Town officials said Naturita didn’t come close to seeing $100,000 in tax revenue from marijuana sales last year.
They also said during their February meeting that it’s important for voters to understand that Norwood would not raise all sales taxes. Rather, the town would draw revenue from marijuana products specifically — if they are indeed permitted for sale. That means only people purchasing marijuana would be taxed in the future.
There is no option on the ballot to vote in commercial grow operations. At this time, no commercial marijuana cultivation will be permitted in the Town of Norwood, though there are two grow facilities that exist in the county’s jurisdiction outside of Norwood’s town limits.
WHAT THE TOWN DOESN’T WANT
In the last year, Norwood officials have been ironing out their definition of a “formula business,” mostly due to heated discussions that ensued after Dollar General inquired about a Main Street property in Norwood.
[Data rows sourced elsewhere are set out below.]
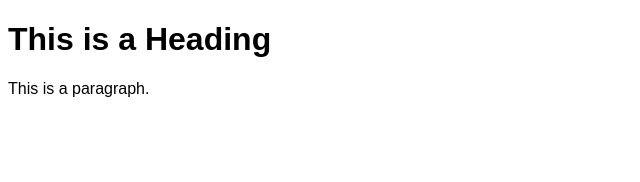
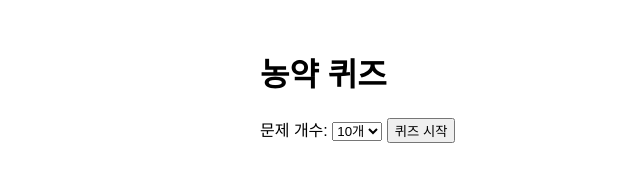
Before and after one commit to chanyoung8282/pesticide-quiz, a plain HTML site: page index.html in a window 1280 px wide. Shown: the whole page, without its empty margins (0-640 px from the left). Drawn offline with Linux system fonts and the light colour scheme.

Commit message:
Update index.html

```diff
--- a/index.html
+++ b/index.html
@@ -1,12 +1,24 @@
 <!DOCTYPE html>
 <html>
   <head>
-    <title>Page Title</title>
-    <link rel="stylesheet" href="style.css">
+    <title>농약 퀴즈</title>
+    <link rel="stylesheet" type="text/css" href="style.css">
   </head>
   <body>
-    <h1>This is a Heading</h1>
-    <p>This is a paragraph.</p>
+    <div class="container">
+      <h1>농약 퀴즈</h1>
+      <form>
+        <label for="question-count">문제 개수:</label>
+        <select id="question-count" name="question-count">
+          <option value="10">10개</option>
+          <option value="20">20개</option>
+          <option value="30">30개</option>
+        </select>
+        <button type="button" onclick="startQuiz()">퀴즈 시작</button>
+      </form>
+      <div id="quiz" style="display:none;"></div>
+      <div id="results" style="display:none;"></div>
+    </div>
     <script src="script.js"></script>
   </body>
 </html>
```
Parrino believes that Norwood’s Planning & Zoning Board’s progress on the formula business discussion has helped shape how Norwood’s future marijuana shops will exist, if any or all the questions pass.
“That’s the other aspect of finishing up the whole formula business and land use code,” he said. “We are very strong on any company that comes to town needs to follow that land use code as well.”
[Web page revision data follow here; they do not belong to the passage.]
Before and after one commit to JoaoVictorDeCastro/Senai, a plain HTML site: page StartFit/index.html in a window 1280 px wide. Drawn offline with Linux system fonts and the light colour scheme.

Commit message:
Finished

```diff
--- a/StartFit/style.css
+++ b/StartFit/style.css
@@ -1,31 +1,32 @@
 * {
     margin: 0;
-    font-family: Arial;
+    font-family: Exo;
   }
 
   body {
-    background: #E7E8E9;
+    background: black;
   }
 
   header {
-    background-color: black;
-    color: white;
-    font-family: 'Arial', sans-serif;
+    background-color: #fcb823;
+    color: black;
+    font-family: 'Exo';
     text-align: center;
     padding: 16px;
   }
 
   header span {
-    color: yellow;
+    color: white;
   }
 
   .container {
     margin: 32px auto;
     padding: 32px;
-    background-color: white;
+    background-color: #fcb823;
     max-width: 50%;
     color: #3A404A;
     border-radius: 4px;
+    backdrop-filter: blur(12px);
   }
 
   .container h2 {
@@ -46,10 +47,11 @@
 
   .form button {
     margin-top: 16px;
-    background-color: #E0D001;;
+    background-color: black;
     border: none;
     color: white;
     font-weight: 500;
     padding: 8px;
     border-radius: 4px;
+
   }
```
Parrino referenced Rocky Mountain Cannabis arriving in Naturita once the West End gave the green light to pot shops.
“The people have said, ‘We are all for this, but we don’t want a big box one coming in,’ and the underlying tone is we want to keep it local,” he said. “We want to make sure we have the rules in place, so we don’t get (a larger, chain-type store) in Norwood.”
Because of the new land use code amendments, which the mayor said are now “done” and “there,” any company thinking of establishing a store in Norwood would have to follow the standard two-step process for approval.
At this point, Norwood will allow for no more than two marijuana stores, same as the West End.
PUBLIC COMMENTS WELCOME
Town clerk Gretchen Wells said it’s important for the people of Norwood to understand that they can still comment on the marijuana issue appearing on the April ballot. She said the town will accept written comments until 4:30 p.m., Feb. 21.
This, she said, was in accordance with C.R.S 1-7-901, standard election law.
“All comments filed in writing will be received and kept on file with the designated election official,” she said. “However, only those comments filed by an eligible elector of the Town of Norwood will be summarized in the ballot issue notice that is mailed to all residents. The election official will retain all comments and treat them as election records.”
Sara Owens, of Norwood, said that she would vote in favor of Norwood permitting marijuana-related businesses, although she said (prior to being interviewed by The Watch) she was not exactly sure what the ballot questions were, or how they’d be worded. Owens is an employee of one of the West End’s new marijuana stores, so she’s familiar with the state’s laws, as well as local regulations that Western Slope communities have put in place.
“I would be in support of a pot shop in Norwood, and I do work for The Green Room in Naturita” she said.
Owens said she believed that the benefits of Norwood joining surrounding communities to make the products available would include additional tax revenue for the town. She also said the future businesses would create more “local living-wage jobs” for people residing on Wright’s Mesa.
Owens said she views marijuana products as “alternative medicine,” something she’d like to see people have more access to in Norwood.
She currently drives 25 minutes each way for work, and Owens said she would definitely consider an option to work in the industry in Norwood.
“If the opportunity presented itself to work in town, I’d totally go for it,” she said.